With so much conflicting information on the necessity or promising nature of STEM fields, it can be difficult to determine if funding such large amounts of federal money toward STEM education in primary and secondary schools is even worth it. What about those students who are not interested in STEM fields? Are their interests even worth it? Generally speaking, when a child is going through primary and secondary school, they find themselves in one of three categories. One, they find that they are strong in math and science and genuinely enjoy it.

Two, they find that they are strong in the humanities and genuinely enjoy them. Or three, they are the lucky ones who genuinely enjoy and excel in both fields. For those of us who fall in the first category, you are golden. Your future is set for you—according to the our elected officials, that is. In fact, according to Florida Governor Rick Scott, your degree in a STEM field makes you a better person than those with a humanities degree. In May 2012, he proposed an initiative to make humanities degrees more expensive than those in STEM fields.

On a radio interview with WNDB-AM, Scott said, “I want to spend our money getting people science, technology, engineering, and math degrees … that’s what our kids need to focus all of their time and attention on: those type of degrees that when they get out of school, they can get a job.”

Let me get that straight: students who are getting STEM degrees deserve more funding and attention than those who are excelling in the humanities. So, according to Scott, it would be better to force children who aren’t fond of STEM fields into STEM fields purely because it will get them a job. Get ready for a life of money but misery, Florida students! You can rest easy knowing your governor truly cares about your intellectual well-being and happiness in your career!

Sarcasm aside, Governor Scott’s comments on the continuing war between STEM and the humanities perfectly sums up the nation’s attitude towards educating the future generations of America. Popular opinion tends to lean towards educating students based on the future’s needs, but completely ignores the students’ needs. Sure, it may be true that our country needs engineers to build sustainable cities and mathematicians to help propel NASA’s research on outer space, but I am 100 percent certain with every fiber of my being that what we do not need are engineers and mathematicians who hate their careers and wish they were doing something else. In fact, we don’t need anyone in any field who wishes they were doing something else.

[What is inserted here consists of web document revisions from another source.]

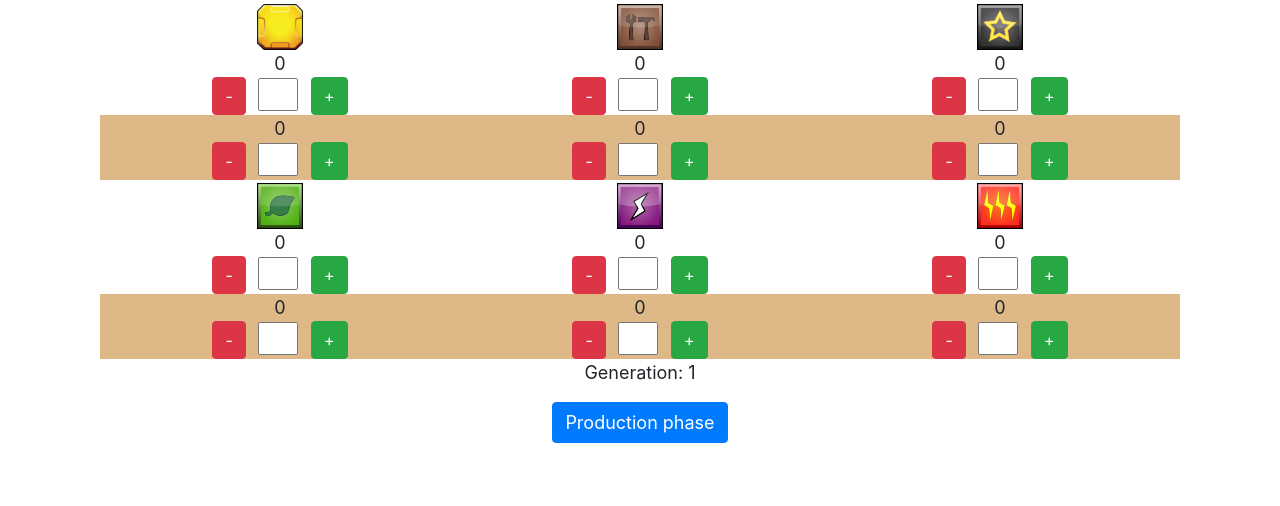
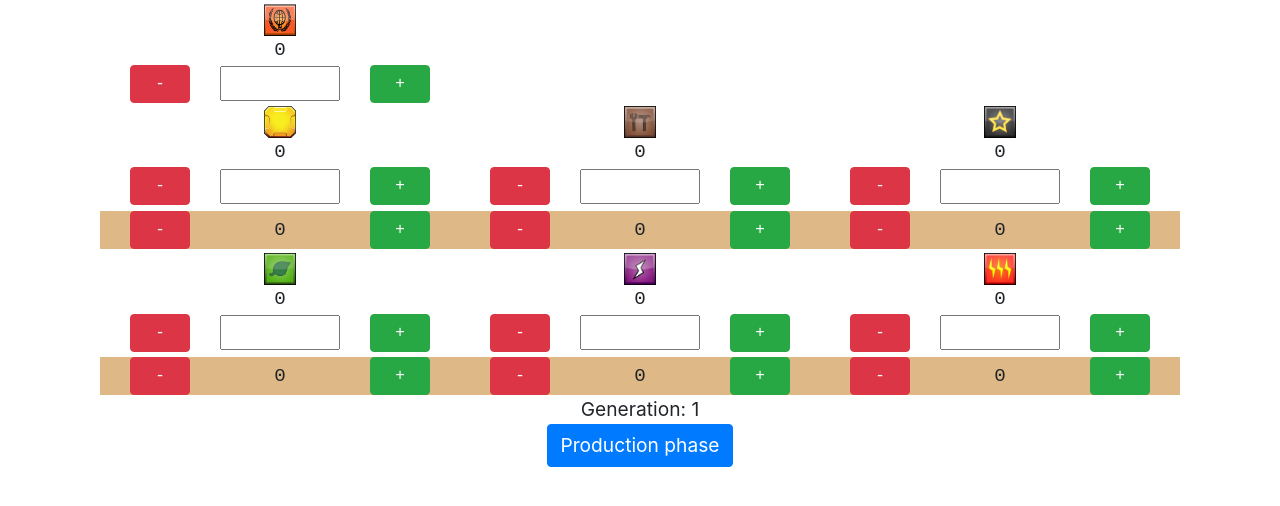
Before and after one commit to galberola/terraforming-mars-companion, a React (Create React App) app: page / in a window 1280 px wide. Shown: the top 506 px of the page. Built offline with nearby package versions, Linux system fonts and the light colour scheme.

Commit message:
[added] New resource Terraforming Rating (added to production calculation) & overhaul of UI

```diff
--- a/public/css/styles.css
+++ b/public/css/styles.css
@@ -1,22 +1,36 @@
 .resource-tab {
-  font-size: 18px;
+  font-size: 1.2em;
 }
 
+.resource-tab .generation,
 .resource-tab .production-btn {
-  font-size: 18px;
+  font-size: 1em;
+}
+
+.resource-tab .generation {
+  margin-bottom: 0;
 }
 
 .resource-item {
   padding-top: .2em;
+  font-family: monospace;
 }
 
 .resource-input input[type=number] {
-  width: 40px;
-  max-width: 40px;
-  margin-left: .7em;
-  margin-right: .7em;
+  text-align: center;
 }
 
+.resource-input p {
+  margin: 0;
+  padding: 0;
+}
+
+.resource-input-production {
+  background-color: burlywood;
+  margin-top: .3em;
+}
+
+/* Hide arrows in Input Number element */
 /* Chrome, Safari, Edge, Opera */
 .resource-input input[type=number]::-webkit-outer-spin-button,
 .resource-input input[type=number]::-webkit-inner-spin-button {
@@ -28,12 +42,3 @@
 .resource-input input[type=number] {
   -moz-appearance: textfield;
 }
-
-.resource-input p {
-  margin: 0;
-  padding: 0;
-}
-
-.resource-input-production {
-  background-color: burlywood;
-}
--- a/src/components/resource/resource-input.tsx
+++ b/src/components/resource/resource-input.tsx
@@ -41,11 +41,31 @@ export default class ResourceInput extends Component<ResourceInputProps> {
       className += " resource-input-production";
     }
 
+    if (this.props.isProduction === true) {
+      return <div className={className}>
+        <div className="row no-gutters">
+        <p className="col-1 col-sm-1"></p>
+        <input type="button" className="btn btn-danger col-2 col-sm-2" onClick={e => this.onClick(InputAction.SUB)} value="-" />
+        <p className="col-1 col-sm-1"></p>
+        <p className="value col-4 col-sm-4 align-self-center">{this.props.amount}</p>
+        <p className="col-1 col-sm-1"></p>
+        <input type="button" className="btn btn-success col-2 col-sm-2" onClick={e => this.onClick(InputAction.ADD)} value="+" />
+        <p className="col-1 col-sm-1"></p>
+      </div>
+      </div>
+    }
+
     return <div className={className}>
       <p className="value">{this.props.amount}</p>
-      <input type="button" className="btn btn-danger" onClick={e => this.onClick(InputAction.SUB)} value="-" />
-      <input type="number" ref={i => this.numberInputRef = i} />
-      <input type="button" className="btn btn-success" onClick={e => this.onClick(InputAction.ADD)} value="+" />
+      <div className="row no-gutters">
+        <p className="col-1 col-sm-1"></p>
+        <input type="button" className="btn btn-danger col-2 col-sm-2" onClick={e => this.onClick(InputAction.SUB)} value="-" />
+        <p className="col-1 col-sm-1"></p>
+        <input type="number" className="col-4 col-sm-4 align-self-center" ref={i => this.numberInputRef = i} />
+        <p className="col-1 col-sm-1"></p>
+        <input type="button" className="btn btn-success col-2 col-sm-2" onClick={e => this.onClick(InputAction.ADD)} value="+" />
+        <p className="col-1 col-sm-1"></p>
+      </div>
     </div>
   }
 }
--- a/src/components/resource/resource-item.tsx
+++ b/src/components/resource/resource-item.tsx
@@ -9,12 +9,20 @@ export interface ResourceItemProps {
   onAmountModified: (name: string, quantity: number) => void,
   onProductionModified: (name: string, quantity: number) => void,
   className?: string,
+  hideProduction?: boolean,
 }
 
 export default function RenderItem(props: ResourceItemProps) {
+  let productionInput = props.hideProduction
+    ? undefined
+    : <ResourceInput
+    amount={props.production}
+    isProduction={true}
+    onAddQuantity={quantity => props.onProductionModified(props.name, quantity)} />;
+
   return <div className={"resource-item " + props.className}>
-      <img alt={props.name} src={props.icon} width="46" height="46" />
+      <img alt={props.name} src={props.icon} width="32" height="32" />
       <ResourceInput amount={props.amount} onAddQuantity={quantity => props.onAmountModified(props.name, quantity)} />
-      <ResourceInput amount={props.production} isProduction={true} onAddQuantity={quantity => props.onProductionModified(props.name, quantity)} />
+      { productionInput }
     </div>;
 }
--- a/src/components/resource/resources-tab.tsx
+++ b/src/components/resource/resources-tab.tsx
@@ -22,6 +22,7 @@ export default class ResourcesTab extends Component<{}, ResourcesTabState> {
     this.state = {
       generation: 1,
       resources: {
+        "TR": { name: "TR", amount: 0, production: 0, icon: this.getImageUrl("tr") },
         "M€": { name: "M€", amount: 0, production: 0, icon: this.getImageUrl("megacredit") },
         "Steel": { name: "Steel", amount: 0, production: 0, icon: this.getImageUrl("steel") },
         "Titanium": { name: "Titanium", amount: 0, production: 0, icon: this.getImageUrl("titanium") },
@@ -62,6 +63,9 @@ export default class ResourcesTab extends Component<{}, ResourcesTabState> {
       resources[key].amount += resources[key].production;
     })
 
+    // MegaCredits are also increased by the TR (Terraforming Rating)
+    resources["M€"].amount += resources["TR"].amount;
+
     this.setState({
       generation: this.state.generation + 1,
       resources
@@ -72,6 +76,14 @@ export default class ResourcesTab extends Component<{}, ResourcesTabState> {
     const itemStyle = "col-6 col-sm-6 col-md-4";
 
     return <div className="resource-tab container">
+      <div className="row no-gutters">
+      <ResourceItem
+          className={itemStyle}
+          {...this.state.resources["TR"]}
+          hideProduction={true}
+          onAmountModified={(name, quantity) => this.onAmountModified(name, quantity)}
+          onProductionModified={() => {}} />
+      </div>
       <div className="row no-gutters">
         <ResourceItem
           className={itemStyle}
```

The history of this country has repeatedly showed us that passion in one’s beliefs and careers fuels positive change in this country, not the career itself.

So, to my English, History, Political Science, or Classics majors, you keep doing you. Don’t listen to Floridian governors or “experts” who continually fund one side of the education system and completely ignore the other. To my STEM majors, you keep doing you, too, because the fact of the matter is, we need passionate scientists and engineers to help improve the human race as a whole. We need passionate teachers, writers, and historians as well. We need passionate citizens. We all have a place in this country, no matter what anyone tells us.

Featured Image by Francisco Ruela / Heights Graphics


February 4, 2015

3 COMMENTS ON THIS POST To “Why STEM Is Not Necessarily The Answer”

  1. Worse still, most of the so-called STEM crisis is a myth. Many of these kids will have degrees in fields they cordially HATE and no job – or a job that pays a lot less than the rosy forecasts. In America, there is ALWAYS a STEM crisis. THere was the great scientist shortage in the early 90s that everyone was wringing their hands about. It turned into a giant glut and anyone getting a doctorate in biomedical sciences after 2002 has serious employment issues and very poor salaries if they are “lucky” enough to be employed.